According to a university press release, the system makes use of a real muscle and tendon as well as a computer-controlled nerve stimulator that functions as the avatar’s spinal cord. The goal of the research is to create robotic devices that combine human and machine functions in an effort to improve locomotion. The research is described by Gregory S. Sawicki, PhD, associate professor in the North Carolina State (NC State) and University of North Carolina-Chapel Hill Joint Department of Biomedical Engineering, and Benjamin D. Robertson, a postdoctoral researcher at Temple University, in Proceedings of the National Academy of Sciences.
Source: Hall M, NC State University
Sawicki and Robertson found they were able to predict neural control strategies resulting in spring-like behavior when the mass, stiffness and leverage of the ankle’s primary muscle-tendon unit were known.
“We tried to build locomotion from the bottom up by starting with a single muscle-tendon unit, the basic power source for locomotion in all things that move,” Sawicki stated in the release. “We connected that muscle-tendon unit to a motor inside a custom robotic interface designed to simulate what the muscle-tendon unit ‘feels’ inside the leg, and then electrically stimulated the muscle to get contractions going on the benchtop.”

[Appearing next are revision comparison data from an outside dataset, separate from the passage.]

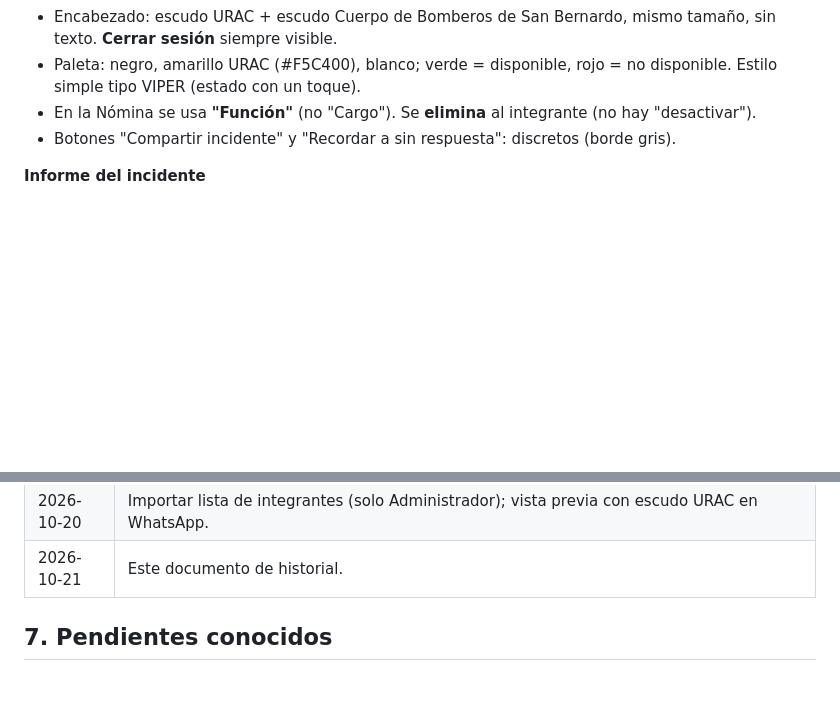
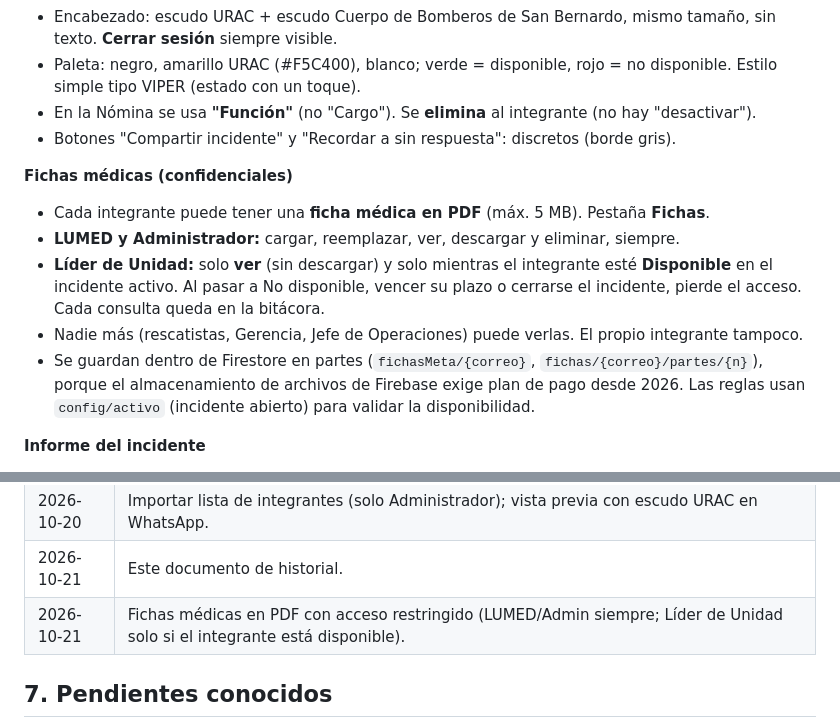
Before and after one commit to urac-cbsb/urac-disponibilidad, a Markdown page: docs/HISTORIAL.md, 2 parts joined by grey strips. GitHub-like rendering; blank space fills up the shorter version.

Commit message:
Historial: fichas médicas
Co-Authored-By: Claude Opus 5.5 <noreply@anthropic.com>
Claude-Session: https://claude.ai/code/session_01SMiG4UVnTKHRzgRbWe8Mje

```diff
--- a/docs/HISTORIAL.md
+++ b/docs/HISTORIAL.md
@@ -63,6 +63,13 @@ Cada integrante de la URAC (Unidad de Rescate Agreste Chena, Cuerpo de Bomberos
 - En la Nómina se usa **"Función"** (no "Cargo"). Se **elimina** al integrante (no hay "desactivar").
 - Botones "Compartir incidente" y "Recordar a sin respuesta": discretos (borde gris).
 
+**Fichas médicas (confidenciales)**
+- Cada integrante puede tener una **ficha médica en PDF** (máx. 5 MB). Pestaña **Fichas**.
+- **LUMED y Administrador:** cargar, reemplazar, ver, descargar y eliminar, siempre.
+- **Líder de Unidad:** solo **ver** (sin descargar) y solo mientras el integrante esté **Disponible** en el incidente activo. Al pasar a No disponible, vencer su plazo o cerrarse el incidente, pierde el acceso. Cada consulta queda en la bitácora.
+- Nadie más (rescatistas, Gerencia, Jefe de Operaciones) puede verlas. El propio integrante tampoco.
+- Se guardan dentro de Firestore en partes (`fichasMeta/{correo}`, `fichas/{correo}/partes/{n}`), porque el almacenamiento de archivos de Firebase exige plan de pago desde 2026. Las reglas usan `config/activo` (incidente abierto) para validar la disponibilidad.
+
 **Informe del incidente**
 - Datos del incidente, fases con **inicio y término** (sin duración), disponibilidad, tabla **Gerencia**, cordadas, imagen del lugar y **bitácora** completa. Se imprime o guarda en PDF. Los informes de incidentes cerrados se pueden **eliminar**.
 
@@ -112,6 +119,7 @@ Cada integrante de la URAC (Unidad de Rescate Agreste Chena, Cuerpo de Bomberos
 | 2026-10-20 | Disponibilidad se mantiene entre fases; sin WhatsApp al cambiar de fase. |
 | 2026-10-20 | Importar lista de integrantes (solo Administrador); vista previa con escudo URAC en WhatsApp. |
 | 2026-10-21 | Este documento de historial. |
+| 2026-10-21 | Fichas médicas en PDF con acceso restringido (LUMED/Admin siempre; Líder de Unidad solo si el integrante está disponible). |
 
 ## 7. Pendientes conocidos
 
```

The researchers found that the leg’s “springy” behavior during locomotion is likely caused by resonance tuning, a mechanism Sawicki noted works similarly to a slinky toy.
“When you get it oscillating well, you hardly have to move your hand — it’s the timing of the interaction forces that matters,” he stated, adding, “In locomotion, resonance comes from tuning the interaction between the nervous system and the leg so they work together. It turns out that if I know the mass, leverage and stiffness of a muscle-tendon unit, I can tell you exactly how often I should stimulate it to get resonance in the form of spring-like, elastic behavior.”
The findings could lead to improved exoskeleton designs and prosthetic systems, according to the release.
“In the end, we found that the same simple underlying principles that govern resonance in simple mechanical systems also apply to these extraordinarily complicated physiological systems,” Robertson stated.
Reference: Sawicki G, et al. P Natl Acad Sci USA. 2015;doi: 10.1073/pnas.1500702112.
Disclosures: The researchers report funding from NC State University and Grant No. 2011152 from the U.S.-Israel Binational Science Foundation.